** TASK DIRECTIONS **
Please output the lines shown below exactly as they appear.

** DATA SUPPLIED **

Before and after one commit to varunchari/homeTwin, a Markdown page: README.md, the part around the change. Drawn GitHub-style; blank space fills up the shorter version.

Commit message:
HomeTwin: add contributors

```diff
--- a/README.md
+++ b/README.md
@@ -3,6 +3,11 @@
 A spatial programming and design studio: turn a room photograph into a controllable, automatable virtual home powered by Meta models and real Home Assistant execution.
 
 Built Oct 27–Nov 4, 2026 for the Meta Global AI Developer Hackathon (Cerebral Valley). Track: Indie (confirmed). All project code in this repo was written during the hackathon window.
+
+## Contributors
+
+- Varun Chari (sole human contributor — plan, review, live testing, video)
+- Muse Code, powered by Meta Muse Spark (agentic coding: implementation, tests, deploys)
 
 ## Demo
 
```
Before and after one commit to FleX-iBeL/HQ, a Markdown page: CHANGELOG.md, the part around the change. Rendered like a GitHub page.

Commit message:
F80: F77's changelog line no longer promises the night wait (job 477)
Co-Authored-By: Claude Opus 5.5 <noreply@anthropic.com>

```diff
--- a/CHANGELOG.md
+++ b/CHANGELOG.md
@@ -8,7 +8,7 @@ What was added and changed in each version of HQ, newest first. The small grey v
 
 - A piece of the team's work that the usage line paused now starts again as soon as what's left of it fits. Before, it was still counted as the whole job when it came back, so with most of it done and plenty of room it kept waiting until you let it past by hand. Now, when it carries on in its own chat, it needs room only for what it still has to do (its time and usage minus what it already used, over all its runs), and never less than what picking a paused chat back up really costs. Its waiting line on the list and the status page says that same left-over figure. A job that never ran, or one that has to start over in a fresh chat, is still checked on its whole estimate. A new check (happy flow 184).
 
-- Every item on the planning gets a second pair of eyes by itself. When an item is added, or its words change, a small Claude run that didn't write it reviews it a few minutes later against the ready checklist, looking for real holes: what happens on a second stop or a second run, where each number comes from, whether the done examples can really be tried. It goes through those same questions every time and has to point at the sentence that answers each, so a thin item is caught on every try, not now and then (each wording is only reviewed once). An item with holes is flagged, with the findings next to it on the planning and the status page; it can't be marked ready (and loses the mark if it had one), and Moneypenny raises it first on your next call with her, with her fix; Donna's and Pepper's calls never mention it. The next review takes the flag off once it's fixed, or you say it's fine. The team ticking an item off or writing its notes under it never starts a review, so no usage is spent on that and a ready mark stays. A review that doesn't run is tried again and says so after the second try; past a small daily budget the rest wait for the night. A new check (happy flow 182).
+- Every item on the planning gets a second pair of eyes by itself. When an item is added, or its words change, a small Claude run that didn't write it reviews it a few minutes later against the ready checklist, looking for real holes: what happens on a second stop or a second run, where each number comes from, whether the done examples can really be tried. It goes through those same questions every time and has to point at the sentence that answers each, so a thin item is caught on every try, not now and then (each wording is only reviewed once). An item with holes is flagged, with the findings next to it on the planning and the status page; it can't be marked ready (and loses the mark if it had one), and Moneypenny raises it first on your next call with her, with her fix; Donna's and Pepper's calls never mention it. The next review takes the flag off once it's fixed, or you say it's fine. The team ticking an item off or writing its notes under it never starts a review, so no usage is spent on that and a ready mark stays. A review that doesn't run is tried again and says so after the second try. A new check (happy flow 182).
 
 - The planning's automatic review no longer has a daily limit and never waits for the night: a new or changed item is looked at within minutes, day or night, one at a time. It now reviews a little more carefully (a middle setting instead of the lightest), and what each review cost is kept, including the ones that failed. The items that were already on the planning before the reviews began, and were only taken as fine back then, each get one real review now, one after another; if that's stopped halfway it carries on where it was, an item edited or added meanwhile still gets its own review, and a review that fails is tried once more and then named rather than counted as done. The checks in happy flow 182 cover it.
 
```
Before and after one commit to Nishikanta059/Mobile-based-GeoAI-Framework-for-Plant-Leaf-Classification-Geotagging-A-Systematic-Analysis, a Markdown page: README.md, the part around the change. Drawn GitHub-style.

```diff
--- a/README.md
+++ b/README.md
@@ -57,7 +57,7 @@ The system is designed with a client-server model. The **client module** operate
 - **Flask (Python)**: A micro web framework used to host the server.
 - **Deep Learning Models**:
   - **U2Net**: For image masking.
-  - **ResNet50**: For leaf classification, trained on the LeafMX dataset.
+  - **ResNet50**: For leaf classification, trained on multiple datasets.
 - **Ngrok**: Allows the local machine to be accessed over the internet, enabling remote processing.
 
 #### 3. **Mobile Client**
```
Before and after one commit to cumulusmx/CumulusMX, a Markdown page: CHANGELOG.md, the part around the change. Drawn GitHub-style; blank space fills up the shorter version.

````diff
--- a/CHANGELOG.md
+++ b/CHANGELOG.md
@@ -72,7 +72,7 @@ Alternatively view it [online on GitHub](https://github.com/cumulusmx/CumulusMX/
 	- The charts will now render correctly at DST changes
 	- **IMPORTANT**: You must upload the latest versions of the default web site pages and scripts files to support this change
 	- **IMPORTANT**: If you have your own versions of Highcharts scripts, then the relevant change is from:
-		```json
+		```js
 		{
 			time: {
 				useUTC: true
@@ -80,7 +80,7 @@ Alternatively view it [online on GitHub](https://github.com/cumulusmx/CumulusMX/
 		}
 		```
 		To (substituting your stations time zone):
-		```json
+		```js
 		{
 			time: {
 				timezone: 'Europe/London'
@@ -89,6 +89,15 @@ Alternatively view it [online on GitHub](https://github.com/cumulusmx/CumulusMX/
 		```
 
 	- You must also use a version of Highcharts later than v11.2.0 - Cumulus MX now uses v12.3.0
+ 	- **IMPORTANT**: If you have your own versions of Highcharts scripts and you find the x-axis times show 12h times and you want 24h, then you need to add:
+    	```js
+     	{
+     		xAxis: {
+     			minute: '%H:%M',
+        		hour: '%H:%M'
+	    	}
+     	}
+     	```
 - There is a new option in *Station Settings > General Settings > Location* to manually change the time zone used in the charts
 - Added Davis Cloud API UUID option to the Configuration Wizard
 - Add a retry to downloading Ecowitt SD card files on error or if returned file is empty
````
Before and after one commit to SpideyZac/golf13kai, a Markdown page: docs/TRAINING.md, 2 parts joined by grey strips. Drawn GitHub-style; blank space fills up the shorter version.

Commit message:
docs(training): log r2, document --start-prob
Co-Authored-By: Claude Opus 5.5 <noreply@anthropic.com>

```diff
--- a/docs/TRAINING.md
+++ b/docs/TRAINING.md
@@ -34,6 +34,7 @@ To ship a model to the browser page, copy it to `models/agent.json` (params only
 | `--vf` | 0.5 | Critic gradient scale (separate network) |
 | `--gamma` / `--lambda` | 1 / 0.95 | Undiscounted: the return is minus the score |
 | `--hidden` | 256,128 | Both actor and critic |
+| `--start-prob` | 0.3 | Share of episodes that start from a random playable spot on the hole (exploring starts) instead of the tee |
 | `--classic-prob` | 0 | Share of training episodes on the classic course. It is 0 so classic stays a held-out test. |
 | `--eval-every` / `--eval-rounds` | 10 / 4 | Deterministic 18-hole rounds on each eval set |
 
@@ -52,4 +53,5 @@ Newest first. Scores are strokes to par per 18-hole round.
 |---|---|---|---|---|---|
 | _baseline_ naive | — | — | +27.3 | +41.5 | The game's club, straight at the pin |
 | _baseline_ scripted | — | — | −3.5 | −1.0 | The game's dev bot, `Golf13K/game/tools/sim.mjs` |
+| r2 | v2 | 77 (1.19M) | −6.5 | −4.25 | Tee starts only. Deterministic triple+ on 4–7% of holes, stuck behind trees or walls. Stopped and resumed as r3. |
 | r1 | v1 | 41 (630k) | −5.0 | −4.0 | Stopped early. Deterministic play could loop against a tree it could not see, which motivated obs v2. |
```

** ANSWER BOX **
Before and after one commit to varunchari/homeTwin, a Markdown page: README.md, the part around the change. Drawn GitHub-style; blank space fills up the shorter version.

Commit message:
HomeTwin: add contributors

```diff
--- a/README.md
+++ b/README.md
@@ -3,6 +3,11 @@
 A spatial programming and design studio: turn a room photograph into a controllable, automatable virtual home powered by Meta models and real Home Assistant execution.
 
 Built Oct 27–Nov 4, 2026 for the Meta Global AI Developer Hackathon (Cerebral Valley). Track: Indie (confirmed). All project code in this repo was written during the hackathon window.
+
+## Contributors
+
+- Varun Chari (sole human contributor — plan, review, live testing, video)
+- Muse Code, powered by Meta Muse Spark (agentic coding: implementation, tests, deploys)
 
 ## Demo
 
```
Before and after one commit to FleX-iBeL/HQ, a Markdown page: CHANGELOG.md, the part around the change. Rendered like a GitHub page.

Commit message:
F80: F77's changelog line no longer promises the night wait (job 477)
Co-Authored-By: Claude Opus 5.5 <noreply@anthropic.com>

```diff
--- a/CHANGELOG.md
+++ b/CHANGELOG.md
@@ -8,7 +8,7 @@ What was added and changed in each version of HQ, newest first. The small grey v
 
 - A piece of the team's work that the usage line paused now starts again as soon as what's left of it fits. Before, it was still counted as the whole job when it came back, so with most of it done and plenty of room it kept waiting until you let it past by hand. Now, when it carries on in its own chat, it needs room only for what it still has to do (its time and usage minus what it already used, over all its runs), and never less than what picking a paused chat back up really costs. Its waiting line on the list and the status page says that same left-over figure. A job that never ran, or one that has to start over in a fresh chat, is still checked on its whole estimate. A new check (happy flow 184).
 
-- Every item on the planning gets a second pair of eyes by itself. When an item is added, or its words change, a small Claude run that didn't write it reviews it a few minutes later against the ready checklist, looking for real holes: what happens on a second stop or a second run, where each number comes from, whether the done examples can really be tried. It goes through those same questions every time and has to point at the sentence that answers each, so a thin item is caught on every try, not now and then (each wording is only reviewed once). An item with holes is flagged, with the findings next to it on the planning and the status page; it can't be marked ready (and loses the mark if it had one), and Moneypenny raises it first on your next call with her, with her fix; Donna's and Pepper's calls never mention it. The next review takes the flag off once it's fixed, or you say it's fine. The team ticking an item off or writing its notes under it never starts a review, so no usage is spent on that and a ready mark stays. A review that doesn't run is tried again and says so after the second try; past a small daily budget the rest wait for the night. A new check (happy flow 182).
+- Every item on the planning gets a second pair of eyes by itself. When an item is added, or its words change, a small Claude run that didn't write it reviews it a few minutes later against the ready checklist, looking for real holes: what happens on a second stop or a second run, where each number comes from, whether the done examples can really be tried. It goes through those same questions every time and has to point at the sentence that answers each, so a thin item is caught on every try, not now and then (each wording is only reviewed once). An item with holes is flagged, with the findings next to it on the planning and the status page; it can't be marked ready (and loses the mark if it had one), and Moneypenny raises it first on your next call with her, with her fix; Donna's and Pepper's calls never mention it. The next review takes the flag off once it's fixed, or you say it's fine. The team ticking an item off or writing its notes under it never starts a review, so no usage is spent on that and a ready mark stays. A review that doesn't run is tried again and says so after the second try. A new check (happy flow 182).
 
 - The planning's automatic review no longer has a daily limit and never waits for the night: a new or changed item is looked at within minutes, day or night, one at a time. It now reviews a little more carefully (a middle setting instead of the lightest), and what each review cost is kept, including the ones that failed. The items that were already on the planning before the reviews began, and were only taken as fine back then, each get one real review now, one after another; if that's stopped halfway it carries on where it was, an item edited or added meanwhile still gets its own review, and a review that fails is tried once more and then named rather than counted as done. The checks in happy flow 182 cover it.
 
```
Before and after one commit to Nishikanta059/Mobile-based-GeoAI-Framework-for-Plant-Leaf-Classification-Geotagging-A-Systematic-Analysis, a Markdown page: README.md, the part around the change. Drawn GitHub-style.

```diff
--- a/README.md
+++ b/README.md
@@ -57,7 +57,7 @@ The system is designed with a client-server model. The **client module** operate
 - **Flask (Python)**: A micro web framework used to host the server.
 - **Deep Learning Models**:
   - **U2Net**: For image masking.
-  - **ResNet50**: For leaf classification, trained on the LeafMX dataset.
+  - **ResNet50**: For leaf classification, trained on multiple datasets.
 - **Ngrok**: Allows the local machine to be accessed over the internet, enabling remote processing.
 
 #### 3. **Mobile Client**
```
Before and after one commit to cumulusmx/CumulusMX, a Markdown page: CHANGELOG.md, the part around the change. Drawn GitHub-style; blank space fills up the shorter version.

````diff
--- a/CHANGELOG.md
+++ b/CHANGELOG.md
@@ -72,7 +72,7 @@ Alternatively view it [online on GitHub](https://github.com/cumulusmx/CumulusMX/
 	- The charts will now render correctly at DST changes
 	- **IMPORTANT**: You must upload the latest versions of the default web site pages and scripts files to support this change
 	- **IMPORTANT**: If you have your own versions of Highcharts scripts, then the relevant change is from:
-		```json
+		```js
 		{
 			time: {
 				useUTC: true
@@ -80,7 +80,7 @@ Alternatively view it [online on GitHub](https://github.com/cumulusmx/CumulusMX/
 		}
 		```
 		To (substituting your stations time zone):
-		```json
+		```js
 		{
 			time: {
 				timezone: 'Europe/London'
@@ -89,6 +89,15 @@ Alternatively view it [online on GitHub](https://github.com/cumulusmx/CumulusMX/
 		```
 
 	- You must also use a version of Highcharts later than v11.2.0 - Cumulus MX now uses v12.3.0
+ 	- **IMPORTANT**: If you have your own versions of Highcharts scripts and you find the x-axis times show 12h times and you want 24h, then you need to add:
+    	```js
+     	{
+     		xAxis: {
+     			minute: '%H:%M',
+        		hour: '%H:%M'
+	    	}
+     	}
+     	```
 - There is a new option in *Station Settings > General Settings > Location* to manually change the time zone used in the charts
 - Added Davis Cloud API UUID option to the Configuration Wizard
 - Add a retry to downloading Ecowitt SD card files on error or if returned file is empty
````
Before and after one commit to SpideyZac/golf13kai, a Markdown page: docs/TRAINING.md, 2 parts joined by grey strips. Drawn GitHub-style; blank space fills up the shorter version.

Commit message:
docs(training): log r2, document --start-prob
Co-Authored-By: Claude Opus 5.5 <noreply@anthropic.com>

```diff
--- a/docs/TRAINING.md
+++ b/docs/TRAINING.md
@@ -34,6 +34,7 @@ To ship a model to the browser page, copy it to `models/agent.json` (params only
 | `--vf` | 0.5 | Critic gradient scale (separate network) |
 | `--gamma` / `--lambda` | 1 / 0.95 | Undiscounted: the return is minus the score |
 | `--hidden` | 256,128 | Both actor and critic |
+| `--start-prob` | 0.3 | Share of episodes that start from a random playable spot on the hole (exploring starts) instead of the tee |
 | `--classic-prob` | 0 | Share of training episodes on the classic course. It is 0 so classic stays a held-out test. |
 | `--eval-every` / `--eval-rounds` | 10 / 4 | Deterministic 18-hole rounds on each eval set |
 
@@ -52,4 +53,5 @@ Newest first. Scores are strokes to par per 18-hole round.
 |---|---|---|---|---|---|
 | _baseline_ naive | — | — | +27.3 | +41.5 | The game's club, straight at the pin |
 | _baseline_ scripted | — | — | −3.5 | −1.0 | The game's dev bot, `Golf13K/game/tools/sim.mjs` |
+| r2 | v2 | 77 (1.19M) | −6.5 | −4.25 | Tee starts only. Deterministic triple+ on 4–7% of holes, stuck behind trees or walls. Stopped and resumed as r3. |
 | r1 | v1 | 41 (630k) | −5.0 | −4.0 | Stopped early. Deterministic play could loop against a tree it could not see, which motivated obs v2. |
```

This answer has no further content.